Edit difference data:
--- START ---
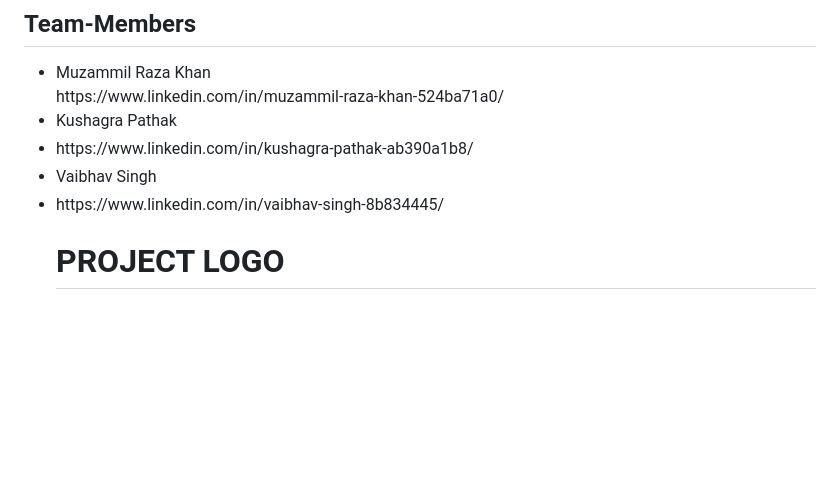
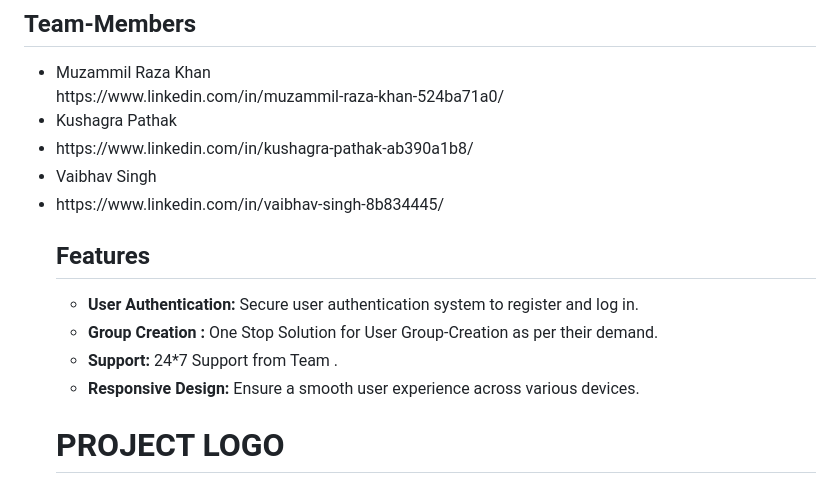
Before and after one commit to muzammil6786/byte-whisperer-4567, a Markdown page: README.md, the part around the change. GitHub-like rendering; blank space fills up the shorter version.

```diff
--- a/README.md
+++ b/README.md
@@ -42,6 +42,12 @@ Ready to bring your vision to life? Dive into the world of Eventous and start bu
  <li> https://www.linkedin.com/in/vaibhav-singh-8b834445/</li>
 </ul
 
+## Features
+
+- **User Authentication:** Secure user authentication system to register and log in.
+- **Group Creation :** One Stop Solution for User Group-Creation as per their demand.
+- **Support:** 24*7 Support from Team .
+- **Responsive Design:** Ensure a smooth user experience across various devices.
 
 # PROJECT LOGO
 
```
--- END ---
Task instructions: Show all lines from the entries that hold "README".

Exercise answer:
Before and after one commit to muzammil6786/byte-whisperer-4567, a Markdown page: README.md, the part around the change. GitHub-like rendering; blank space fills up the shorter version.
--- a/README.md
+++ b/README.md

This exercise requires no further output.